More than two years after Symantec pulled the plug on L0phtCrack, the venerable password cracking tool is being prepped for a return to the spotlight.The original creators of L0phtCrack has reacquired the tool with plans to release a new version at next week's SOURCE Boston conference.
Staying on top of the latest in software/hardware security research, vulnerabilities, threats and computer attacks.
Violet Blue is the author of The Smart Girl's Guide to Privacy. She contributes to ZDNet, CNET, CBS News, and SF Appeal.
Larry Seltzer has long been a recognized expert in technology, with a focus on mobile technology and security in recent years

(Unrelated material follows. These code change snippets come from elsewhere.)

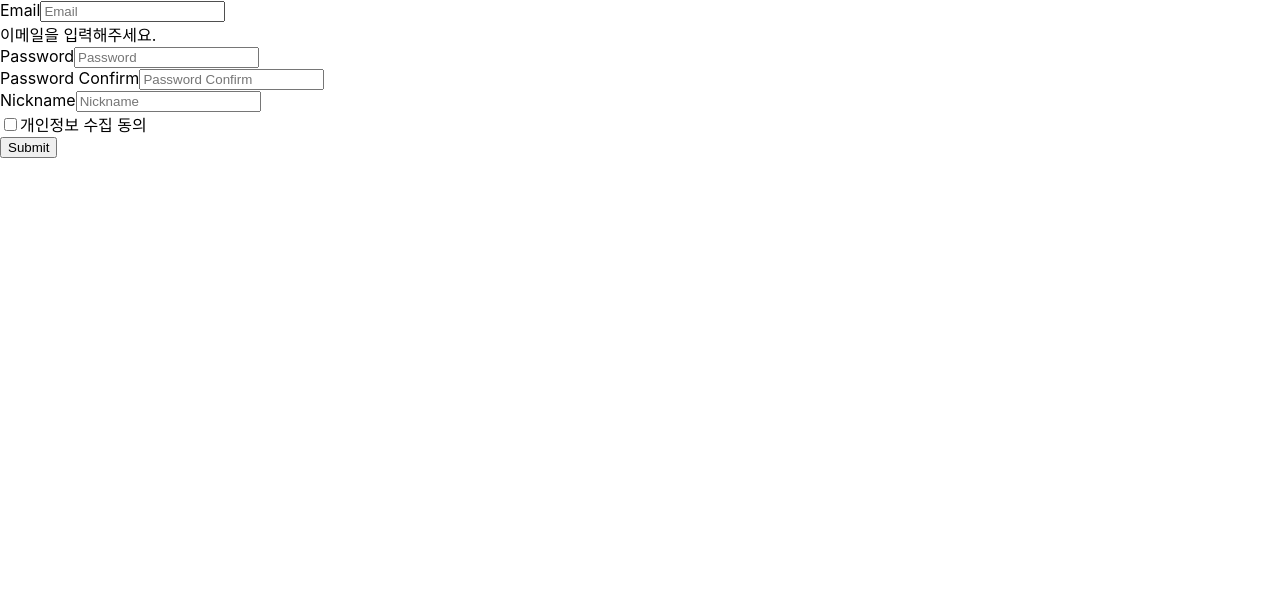
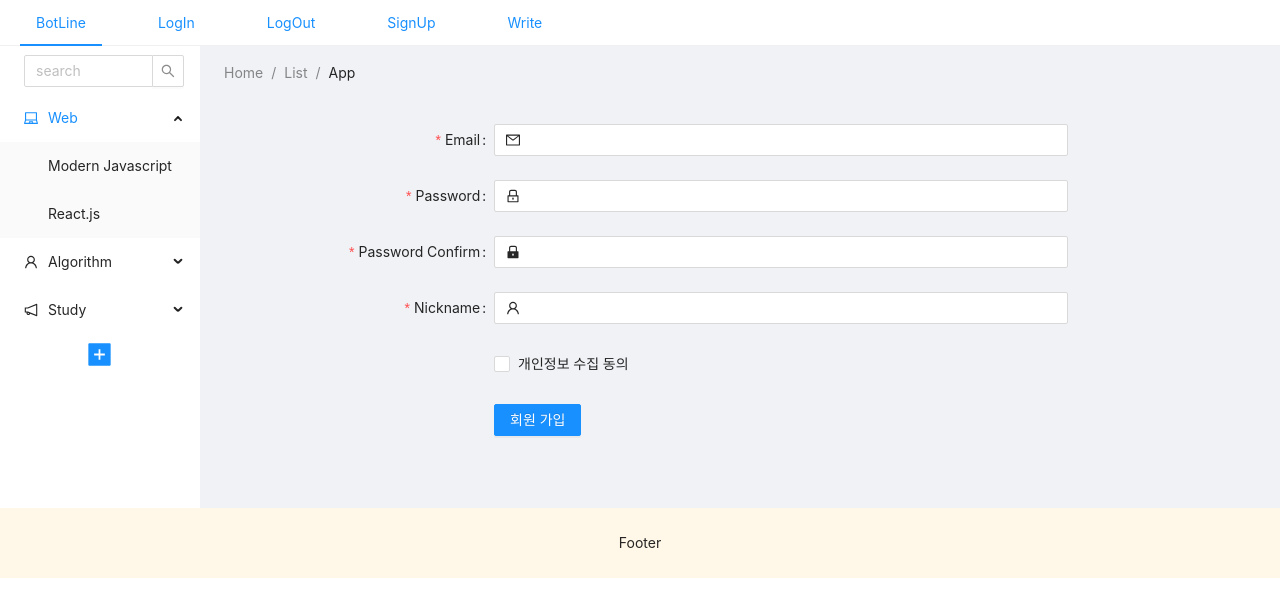
Before and after one commit to JinHyeonBae/BamtolBlog, a React (Create React App) app in the folder front/: page /signup in a window 1280 px wide. Shown: the top 616 px of the page. Built offline with nearby package versions, Linux system fonts and the light colour scheme.

Commit message:
feat(design): antd 추가 중

```diff
--- a/front/package.json
+++ b/front/package.json
@@ -3,10 +3,12 @@
   "version": "0.1.0",
   "private": true,
   "dependencies": {
+    "@ant-design/icons": "4.7.0",
     "@reduxjs/toolkit": "1.8.0",
     "@testing-library/jest-dom": "5.16.2",
     "@testing-library/react": "12.1.2",
     "@testing-library/user-event": "13.5.0",
+    "antd": "4.22.3",
     "axios": "0.25.0",
     "crypto-js": "4.1.1",
     "js-cookie": "3.0.1",
@@ -19,6 +21,7 @@
     "react-router-hash-link": "2.4.3",
     "react-scripts": "5.0.0",
     "redux": "^4.1.2",
+    "styled-components": "5.3.5",
     "web-vitals": "2.1.4"
   },
   "devDependencies": {
--- a/front/src/App.js
+++ b/front/src/App.js
@@ -10,6 +10,7 @@ import Login from './components/Login';
 import SignUp from './components/SignUp/index';
 import PostRead from './components/PostRead';
 import PostWrite from './components/PostWrite';
+import '../node_modules/antd/dist/antd.min.css';
 
 const App = () => {
   return (
--- a/front/src/_slices/userSlice.js
+++ b/front/src/_slices/userSlice.js
@@ -23,6 +23,7 @@ const initialState = {
   user: {
     id: null,
     nickname: '',
+    accessToken: '',
   },
   statusCode: '',
   message: '',
@@ -51,6 +52,7 @@ export const postSlice = createSlice({
       state.message = payload?.message;
       state.user.id = payload.user?.userId;
       state.user.nickname = payload.user?.nickname;
+      state.user.accessToken = payload.user?.accessToken;
     })
     builder.addCase(login.rejected, (state, action)=> {
       state.loginStatus = 'failed';
@@ -60,6 +62,7 @@ export const postSlice = createSlice({
       state.signupStatus = 'loading';
     })
     builder.addCase(signup.fulfilled, (state, { payload })=> {
+      console.log(payload);
       state.signupStatus = 'success';
       state.statusCode = payload.status.toString();
       state.message = payload?.message;
--- /dev/null
+++ b/front/src/components/Footer/index.js
@@ -0,0 +1,12 @@
+import React from 'react';
+import { Layout } from 'antd';
+
+const Footer = () => {
+  return (
+    <Layout.Footer style={{ textAlign: 'center', backgroundColor : '#fff7e8'}}>
+      Footer
+    </Layout.Footer>
+  );
+}
+
+export default Footer;
--- /dev/null
+++ b/front/src/components/Header/index.js
@@ -0,0 +1,43 @@
+import React from 'react';
+import { useDispatch, useSelector } from 'react-redux';
+import { useNavigate } from 'react-router-dom';
+import { logout, selectUser } from '../../_slices/userSlice';
+import { Menu, Button } from 'antd';
+
+const Header = () => {
+  const dispatch = useDispatch();
+  const navigate = useNavigate();
+  const nickname = useSelector(selectUser)?.nickname;
+
+  const items = [
+    {
+      label: (<Button type='link' onClick={()=>{navigate(`/`)}}>BotLine</Button>),
+      key: 'home'
+    },
+    {
+      label: (<Button type='link' onClick={()=>{navigate(`/login`)}}>LogIn</Button>),
+      key: 'login'
+    },
+    {
+      label: (<Button type='link' onClick={()=>{dispatch(logout())}}>LogOut</Button>),
+      key: 'logout'
+    },
+    {
+      label: (<Button type='link' onClick={()=>{navigate(`/signup`)}}>SignUp</Button>),
+      key: 'signup'
+    },
+    {
+      label: (<Button type='link' onClick={()=>{navigate(`/${nickname}/posts/write`)}}>Write</Button>),
+      key: 'write',
+      children: []
+    }
+  ];
+
+  return (
+    <>
+      <Menu mode="horizontal" items={items} style={{ float: "right" }}/>
+    </>
+  );
+}
+
+export default Header;
--- a/front/src/components/Home/index.js
+++ b/front/src/components/Home/index.js
@@ -1,44 +1,11 @@
-import React, { useEffect } from 'react';
-import { useNavigate } from 'react-router-dom';
-import { useDispatch, useSelector } from 'react-redux';
-import { logout, selectLoginStatus, selectUser } from './../../_slices/userSlice';
+import React from 'react';
+import Layout from '../../utils/layout';
 
 const Home = () => {
-  const dispatch = useDispatch();
-  const navigate = useNavigate();
-  const loginStatus = useSelector(selectLoginStatus);
-  const nickname = useSelector(selectUser)?.nickname;
-
-  const goLogin = () => {
-    navigate(`/login`);
-  }
-
-  const logOut = () => {
-    dispatch(logout());
-  }
-
-  const goSignup = () => {
-    navigate(`/signup`);
-  }
-
-  const goWrite = () => {
-    navigate(`/${nickname}/posts/write`);
-  }
-
-  useEffect(()=>{
-    if(loginStatus == 'idle'){
-      alert('로그아웃 성공')
-    }
-  },[loginStatus]);
-
   return (
-    <>
-    <div>Home: Bot Line Blog</div>
-    <button onClick={goLogin}>Login</button>
-    <button onClick={logOut}>Logout</button>
-    <button onClick={goSignup}>SignUp</button>
-    <button onClick={goWrite}>Write</button>
-    </>
+    <Layout>
+      Hello World!
+    </Layout>
   )
 }
 
--- a/front/src/components/Login/index.js
+++ b/front/src/components/Login/index.js
@@ -1,34 +1,42 @@
 import React, { useEffect } from 'react';
 import { useNavigate } from 'react-router-dom';
 import { useDispatch, useSelector } from 'react-redux';
-import { useForm } from 'react-hook-form';
+import { Form, Input, Button, Space } from 'antd';
+import { MailOutlined, LockOutlined } from '@ant-design/icons';
 //import CryptoJS from 'crypto-js';
 import { login, selectLoginStatus, selectStatusCode, selectError } from './../../_slices/userSlice';
+import Layout from '../../utils/layout';
 
 const Login = () => {
   const dispatch = useDispatch();
   const navigate = useNavigate();
+
+  const [form] = Form.useForm();
+
   const loginStatus = useSelector(selectLoginStatus);
   const statusCode = useSelector(selectStatusCode);
   const error = useSelector(selectError);
-  let emailNotFound = statusCode === '40101';
-  let passwordNotFound = statusCode === '40102';
 
-  const { register, watch, handleSubmit, formState: { errors } } = useForm();
+  useEffect(() => {
+    if(statusCode === '40101'){
+      form.setFields([{
+          name: 'email',
+          errors: ['존재하지 않는 이메일입니다.'],
+      }]);
+    } else if(statusCode === '40102'){
+      form.setFields([{
+          name: 'password',
+          errors: ['잘못된 비밀번호입니다.'],
+      }]);
+    } else if(statusCode !== '' && statusCode !== '200'){
+      form.setFields([{
+          name: 'buttons',
+          errors: ['다시 시도해주세요.'],
+      }]);
+    }
+  }, [statusCode]);
 
-  const EmailRegex = /^(([^<>()[\]\\.,;:\s@"]+(\.[^<>()[\]\\.,;:\s@"]+)*)|(".+"))@((\[[0-9]{1,3}\.[0-9]{1,3}\.[0-9]{1,3}\.[0-9]{1,3}\])|(([a-zA-Z\-0-9]+\.)+[a-zA-Z]{2,}))$/;
-
-  const watchEmail = watch('email');
-  const watchPassword = watch('password');
-
-  useEffect(()=>{
-    console.log(emailNotFound, passwordNotFound);
-  },[])
-
-  useEffect(()=>{
-    emailNotFound = false;
-    passwordNotFound = false;
-  },[watchEmail, watchPassword]);
+  // const EmailRegex = /^(([^<>()[\]\\.,;:\s@"]+(\.[^<>()[\]\\.,;:\s@"]+)*)|(".+"))@((\[[0-9]{1,3}\.[0-9]{1,3}\.[0-9]{1,3}\.[0-9]{1,3}\])|(([a-zA-Z\-0-9]+\.)+[a-zA-Z]{2,}))$/;
 
   useEffect(()=>{
     if(loginStatus === 'success' && statusCode === '200'){
@@ -42,37 +50,62 @@ const Login = () => {
     dispatch(login(body));
   }
 
+  const formItemLayout = {
+    labelCol: {
+      xs: { span: 24 },
+      sm: { span: 6 },
+    },
+    wrapperCol: {
+      xs: { span: 24 },
+      sm: { span: 14 },
+    },
+  };
+
   return (
-    <form onSubmit={handleSubmit(logIn)}>
-      <div>
-          <label htmlFor='email'>Email :</label>
-          <input id='email' placeholder='Email'
-            {...register('email', {
-              required: '이메일을 입력해주세요.',
-              pattern: {
-                value: EmailRegex,
-                message: '올바른 이메일 형식을 입력해주세요.',
-              },
-              validate: () => !emailNotFound || '존재하지 않는 이메일입니다.',
-            })} />
-          <div className='ErrorMessage'>
-            {errors.email && <span>{errors.email.message}</span>}
-          </div>
-        </div>
-        <div>
-          <label htmlFor='password'>Password :</label>
-          <input id='password' type='password' placeholder='Password' autoComplete='off'
-            {...register('password', {
-              required: '비밀번호를 입력해주세요.',
-              validate: () => !passwordNotFound || '잘못된 비밀번호입니다.',
-            })} />
-          <div className='ErrorMessage'>
-            {errors.password && <span>{errors.password.message}</span>}
-          </div>
-        </div>
-      <button>login</button>
-      {loginStatus === 'failed' && <div className="ErrorMessage">{error}</div>}
-    </form>
+    <Layout>
+      <Form
+        form={form}
+        {...formItemLayout}
+        onFinish={logIn}
+        autoComplete='off'
+      >
+        <Form.Item
+          label='Email'
+          name='email'
+          validateTrigger='onBlur'
+          rules={[
+            {required: true, message: '이메일을 입력해주세요.' },
+            {type: 'email', message: '올바른 이메일 형식을 입력해주세요.' },
+          ]}
+        >
+          <Input prefix={<MailOutlined id='email' placeholder='Email'/>}/>
+        </Form.Item>
+
+        <Form.Item
+          label='Password'
+          name='password'
+          validateTrigger='onBlur'
+          rules={[
+            {required: true, message: '비밀번호를 입력해주세요.' },
+          ]}
+        >
+          <Input type='password' prefix={<LockOutlined id='password' placeholder='Password'/>}/>
+        </Form.Item>
+
+        <Form.Item
+          name='buttons'
+          wrapperCol={{ ...formItemLayout.wrapperCol, offset: 6 }}
+        >
+          <Space >
+          <Button type='primary' htmlType='submit'>
+            로그인
+          </Button>
+          <Button type='link' onClick={()=>{navigate(`/signup`)}}>회원가입</Button>
+          </Space>
+        </Form.Item>
+        {loginStatus === 'failed' && <div className='ErrorMessage'>{error}</div>}
+      </Form>
+    </Layout>
   )
 }
 
--- /dev/null
+++ b/front/src/components/SideBar/index.js
@@ -0,0 +1,91 @@
+import React from 'react';
+import { useSelector } from 'react-redux';
+import { useNavigate } from 'react-router-dom';
+import { selectUser } from '../../_slices/userSlice';
+import { Layout as LayoutAntd, Menu, Input, Button } from 'antd';
+import { LaptopOutlined, UserOutlined, NotificationOutlined, PlusSquareFilled } from '@ant-design/icons';
+import styled from 'styled-components';
+
+const { Sider } = LayoutAntd;
+
+const StyledInputSearch = styled(Input.Search)`
+  vertical-align: middle;
+`;
+
+const onClickWriteButton = () => {
+  const navigate = useNavigate();
+  const nickname = useSelector(selectUser)?.nickname;
+  navigate(`/${nickname}/posts/write`);
+}
+
+const items = [
+  {
+    key: `Search`,
+    label: (<StyledInputSearch placeholder="search" allowClear />)
+  },
+  {
+    key: `Web`,
+    icon: React.createElement(LaptopOutlined),
+    label: `Web`,
+    children: [
+      {
+        key: `Modern Javascript`,
+        label: `Modern Javascript`
+      },
+      {
+        key: `React.js`,
+        label: `React.js`
+      },
+    ]
+  },
+  {
+    key: `Algorithm`,
+    icon: React.createElement(UserOutlined),
+    label: `Algorithm`,
+    children: [
+      {
+        key: `Graph`,
+        label: `Graph`
+      },
+      {
+        key: `Math`,
+        label: `Math`
+      },
+    ]
+  },
+  {
+    key: `Study`,
+    icon: React.createElement(NotificationOutlined),
+    label: `Study`,
+    children: [
+      {
+        key: `CS`,
+        label: `CS`
+      }
+    ]
+  },
+  {
+    key: 'write',
+    label: (<Button type='link' onClick={onClickWriteButton}  style={{width: "150px"}}><PlusSquareFilled  style={{fontSize: "25px"}}/></Button>),
+    disabled: true
+  }
+];
+
+const SideBar = () => {
+  return (
+      <Sider width={200} className="site-layout-background">
+        <Menu
+          mode="inline"
+          defaultSelectedKeys={['Web']}
+          defaultOpenKeys={['Web']}
+          style={{
+            height: '100%',
+            borderRight: 0,
+          }}
+          items={items}
+        />
+      </Sider>
+  );
+}
+
+export default SideBar;
--- a/front/src/components/SignUp/index.js
+++ b/front/src/components/SignUp/index.js
@@ -1,61 +1,50 @@
-import React, { useEffect } from "react";
+import React, { useEffect } from 'react';
 import { useNavigate } from 'react-router-dom';
-import { useDispatch, useSelector } from "react-redux";
-import { useForm } from 'react-hook-form';
+import { useDispatch, useSelector } from 'react-redux';
+import { Form, Input, Button, Checkbox } from 'antd';
+import { MailOutlined, LockOutlined, LockFilled, UserOutlined } from '@ant-design/icons';
 //import CryptoJS from 'crypto-js';
 import { signup, setSignupStatusIdle,
-  selectSignupStatus, selectStatusCode } from "../../_slices/userSlice";
+  selectSignupStatus, selectStatusCode } from '../../_slices/userSlice';
+import Layout from '../../utils/layout';
 
 const SignUp = () => {
   const dispatch = useDispatch();
   const navigate = useNavigate();
 
-  const { register, watch, trigger, getValues, handleSubmit, formState: { errors } } = useForm();
+  const [form] = Form.useForm();
 
   const signupStatus = useSelector(selectSignupStatus);
   const statusCode = useSelector(selectStatusCode);
-  let emailDuplication = statusCode === '40901' || statusCode === '40903';
-  let nicknameDuplication = statusCode === '40902' || statusCode === '40903';
 
-  const EmailRegex = /^(([^<>()[\]\\.,;:\s@"]+(\.[^<>()[\]\\.,;:\s@"]+)*)|(".+"))@((\[[0-9]{1,3}\.[0-9]{1,3}\.[0-9]{1,3}\.[0-9]{1,3}\])|(([a-zA-Z\-0-9]+\.)+[a-zA-Z]{2,}))$/;
+  // const EmailRegex = /^(([^<>()[\]\\.,;:\s@"]+(\.[^<>()[\]\\.,;:\s@"]+)*)|(".+"))@((\[[0-9]{1,3}\.[0-9]{1,3}\.[0-9]{1,3}\.[0-9]{1,3}\])|(([a-zA-Z\-0-9]+\.)+[a-zA-Z]{2,}))$/;
   const PasswordRegex = /^(?=.*[a-zA-z])(?=.*[0-9])(?=.*[$`~!@$!%*#^?&\\(\\)\-_=+])(?!.*[^a-zA-z0-9$`~!@$!%*#^?&\\(\\)\-_=+]).{8,16}$/;
 
-  const watchEmail = watch('email');
-  const watchNickname = watch('nickname');
+  useEffect(() => {
+    if(statusCode === '40901' || statusCode === '40903'){
+      form.setFields([{
+          name: 'email',
+          errors: ['이미 사용 중인 이메일입니다.'],
+      }]);
+    }
+    if(statusCode === '40902' || statusCode === '40903'){
+      form.setFields([{
+          name: 'nickname',
+          errors: ['이미 사용 중인 닉네임 입니다.'],
+      }]);
+    }
+  }, [statusCode]);
 
   useEffect(()=>{
-    console.log(`emailDup: ${emailDuplication}, nicknameDup: ${nicknameDuplication}`);
-  },[emailDuplication, nicknameDuplication])
-
-  useEffect(() => {
-    emailDuplication = false;
-    console.log(watchEmail, emailDuplication);
-    trigger('email');
-  },[watchEmail]);
-
-  useEffect(()=>{
-    if(signupStatus === 'success'){
-      nicknameDuplication = false;
-      trigger('nickname');
-      console.log(watchNickname, nicknameDuplication);
-    }
-  },[watchNickname]);
-
-  useEffect(() => {
-    console.log(`update! emailDup: ${emailDuplication}, nicknameDup: ${nicknameDuplication}`);
-    dispatch(setSignupStatusIdle());
-  },[]);
-
-  useEffect(()=>{
-    if(signupStatus === 'success' && !emailDuplication && !nicknameDuplication){
-      alert("회원가입 성공");
+    if(signupStatus === 'success' && statusCode === '201'){
+      alert('회원가입 성공');
       dispatch(setSignupStatusIdle());
       navigate(`/`);
     } else if(signupStatus === 'failed'){
-      alert("회원가입 실패. 다시 시도해주세요.");
+      alert('회원가입 실패. 다시 시도해주세요.');
       dispatch(setSignupStatusIdle());
     }
-  },[signupStatus, emailDuplication, nicknameDuplication]);
+  },[signupStatus, statusCode]);
 
   const onSubmit = (data) => {
     let body = data;
@@ -63,73 +52,100 @@ const SignUp = () => {
     dispatch(signup(body));
   }
 
+  const formItemLayout = {
+    labelCol: {
+      xs: { span: 24 },
+      sm: { span: 6 },
+    },
+    wrapperCol: {
+      xs: { span: 24 },
+      sm: { span: 14 },
+    },
+  };
+
   return(
-    <div>
-      <form onSubmit={handleSubmit(onSubmit)}>
-        <div>
-          <label htmlFor='email'>Email</label>
-          <input id='email' placeholder='Email'
-            {...register('email', {
-              required: '이메일을 입력해주세요.',
-              pattern: {
-                value: EmailRegex,
-                message: '올바른 이메일 형식을 입력해주세요.',
+    <Layout>
+      <Form
+        form={form}
+        {...formItemLayout}
+        onFinish={onSubmit}
+        autoComplete='off'
+      >
+        <Form.Item
+          label='Email'
+          name='email'
+          validateTrigger='onBlur'
+          rules={[
+            {required: true, message: '이메일을 입력해주세요.' },
+            {type: 'email', message: '올바른 이메일 형식을 입력해주세요.' },
+          ]}
+        >
+          <Input prefix={<MailOutlined id='email' placeholder='Email'/>}/>
+        </Form.Item>
+
+        <Form.Item
+          label='Password'
+          name='password'
+          validateTrigger='onBlur'
+          rules={[
+            {required: true, message: '비밀번호를 입력해주세요.' },
+            {pattern: PasswordRegex, message: '비밀번호는 숫자, 영어, 특수문자를 포함하여 8~16자리로 설정해주세요.' },
+          ]}
+        >
+          <Input type='password' prefix={<LockOutlined id='password' placeholder='Password'/>}/>
+        </Form.Item>
+
+        <Form.Item
+          label='Password Confirm'
+          name='passwordConfirm'
+          dependencies={['password']}
+          rules={[
+            {required: true, message: '확인용 비밀번호를 입력해주세요.' },
+            ({ getFieldValue }) => ({
+              validator(_, value) {
+                if (!value || getFieldValue('password') === value) {
+                  return Promise.resolve();
+                }
+                return Promise.reject(new Error('비밀번호가 일치하지 않습니다.'));
               },
-              validate: () => !emailDuplication || '이미 사용 중인 이메일입니다.',
-            })} />
-          <div className='ErrorMessage'>
-            {errors.email && <span>{errors.email.message}</span>}
-          </div>
-        </div>
-        <div>
-          <label htmlFor='password'>Password</label>
-          <input id='password' type='password' placeholder='Password' autoComplete='off'
-            {...register('password', {
-              required: '비밀번호를 입력해주세요.',
-              pattern: {
-                value: PasswordRegex,
-                message: '비밀번호는 숫자, 영어, 특수문자를 포함하여 8~16자리로 설정해주세요.',
-              }
-            })} />
-          <div className='ErrorMessage'>
-            {errors.password && <span>{errors.password.message}</span>}
-          </div>
-        </div>
-        <div>
-          <label htmlFor='passwordConfirm'>Password Confirm</label>
-          <input id='passwordConfirm' type='password' placeholder='Password Confirm' autoComplete='off'
-            {...register('passwordConfirm', {
-              required: '확인용 비밀번호 입력해주세요.',
-              validate: value => value === getValues("password") || '비밀번호가 일치하지 않습니다.'
-            })} />
-          <div className='ErrorMessage'>
-            {errors.passwordConfirm && <span>{errors.passwordConfirm.message}</span>}
-          </div>
-        </div>
-        <div>
-          <label htmlFor='nickname'>Nickname</label>
-          <input id='nickname' placeholder='Nickname'
-            {...register('nickname', {
-              required: '닉네임을 입력해주세요.',
-              validate: () => !nicknameDuplication || '중복된 닉네임 입니다.',
-            })} />
-          <div className='ErrorMessage'>
-            {errors.nickname && <span>{errors.nickname.message}</span>}
-          </div>
-        </div>
-        <div>
-          <input id='privacyPolicy' type='checkbox'
-            {...register('privacyPolicy', {
-              required: '개인정보 수집에 동의해주세요.',
-            })}/>
-          <label htmlFor='privacyPolicy'>개인정보 수집 동의</label>
-          <div className='ErrorMessage'>
-            {errors.privacyPolicy && <span>{errors.privacyPolicy.message}</span>}
-          </div>
-        </div>
-        <input type='submit' />
-      </form>
-    </div>
+            })
+          ]}
+        >
+          <Input type='password' prefix={<LockFilled id='passwordConfirm' placeholder='Password Confirm'/>}/>
+        </Form.Item>
+
+        <Form.Item
+          label='Nickname'
+          name='nickname'
+          validateTrigger='onBlur'
+          rules={[
+            {required: true, message: '닉네임을 입력해주세요.' }
+          ]}
+        >
+          <Input prefix={<UserOutlined id='nickname' placeholder='Nickname'/>}/>
+        </Form.Item>
+
+        <Form.Item
+          name='privacyPolicy'
+          wrapperCol={{ ...formItemLayout.wrapperCol, offset: 6 }}
+          valuePropName='checked'
+          rules={[
+            {required: true, message: '개인정보 수집에 동의해주세요.' }
+          ]}
+        >
+          <Checkbox id='privacyPolicy'>개인정보 수집 동의</Checkbox>
+        </Form.Item>
+
+        <Form.Item
+          name='signUpButton'
+          wrapperCol={{ ...formItemLayout.wrapperCol, offset: 6 }}
+          >
+          <Button type='primary' htmlType='submit'>
+            회원 가입
+          </Button>
+        </Form.Item>
+      </Form>
+    </Layout>
   )
 }
 export default SignUp;
--- /dev/null
+++ b/front/src/utils/layout.js
@@ -0,0 +1,46 @@
+import React from 'react';
+import Header from '../components/Header';
+import SideBar from '../components/SideBar';
+import Footer from '../components/Footer';
+import { Breadcrumb, Layout as LayoutAntd } from 'antd';
+
+const { Content } = LayoutAntd;
+
+const Layout = ({ children }) => {
+  return (
+  <LayoutAntd>
+    <Header />
+    <LayoutAntd>
+      <SideBar />
+      <LayoutAntd
+        style={{
+          padding: '0 24px 24px',
+        }}
+      >
+        <Breadcrumb
+          style={{
+            margin: '16px 0',
+          }}
+        >
+          <Breadcrumb.Item>Home</Breadcrumb.Item>
+          <Breadcrumb.Item>List</Breadcrumb.Item>
+          <Breadcrumb.Item>App</Breadcrumb.Item>
+        </Breadcrumb>
+        <Content
+          className="site-layout-background"
+          style={{
+            padding: 24,
+            margin: 0,
+            minHeight: 280,
+          }}
+        >
+          { children }
+        </Content>
+      </LayoutAntd>
+    </LayoutAntd>
+    <Footer />
+  </LayoutAntd>
+  );
+}
+
+export default Layout;
```
Also changed, not shown: 1 other file (tests, documents, lock files or other folders).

Design specs on the President's helicopter, Marine One, have been found on an Iranian server, according to a security firm that gathers intelligence on peer-to-peer networks.According to P2P intelligence firm Tiversa, a soon-to-be-ex-employee of a Bethesda-based military contractor installed a P2P app on their cleared desktop and leaked out the design specs for the helicopter that carries the President from the White House to Air Force One.
The open-source PHP Group has issued a patch for at least four security flaws in the widely-used general-purpose scripting language.With PHP 5.
A Microsoft Web application security specialist is suggesting an offbeat defense-in-depth strategy to protect Web sites and applications from cross-site scripting (XSS) and cross-site request forgery (XSRF) attacks.According to Bryan Sullivan, security program manager for Redmond's Security Development Lifecycle team, Web developers should consider URL Rewriting as a technique to ward off hackers looking to exploit Web app vulnerabilities.
Starting this week, Microsoft will ship an update to Windows Vista Ultimate users to ferret out cracked copies of its most expensive and feature-packed operating system.The renewed anti-piracy campaign is aimed directly at the activation exploit known as the "SoftMod hack," according to a post on Microsoft's WGA blog.
In a newly released paper entitled "Evil Searching: Compromise and Recompromise of Internet Hosts for Phishing" Tyler Moore and Richard Clayton provide empirical evidence according to which 75.8% of the phishing sites that they've analyzed (2486 sites) were hosted on compromised web servers to which the phishers obtained access through Google hacking techniques (search engine reconnaissance).
I'm a little bit late with this but it's such a useful move by Microsoft, I figured I'd point it out for Zero Day readers.Microsoft has been adding a nifty one-click "fix it" utility to its Knowledge Base (KB) articles to help end users solve Windows problems without having to navigate through the maze of instructions.
Google is (indirectly) buying security vulnerabilities from white hat hackers.Under the guise of a Native Client Security Contest, the search engine firm is offering big cash prizes to hackers who find bugs and other security flaws in the open-source research technology for running x86 native code in Web applications.
Remember last month's Google Video search results poisoning attack which was hijacking legitimate YouTube titles in order to acquire potential traffic coming from Google Video? Or the massive comment-spam attack on Digg.
After more than two weeks (months?) of inexplicable silence on mitigations for a known code execution vulnerability in its Reader and Acrobat product lines, Adobe has finally posted public information on the problem but the company's response falls well short of providing definitive mitigation guidance for end users.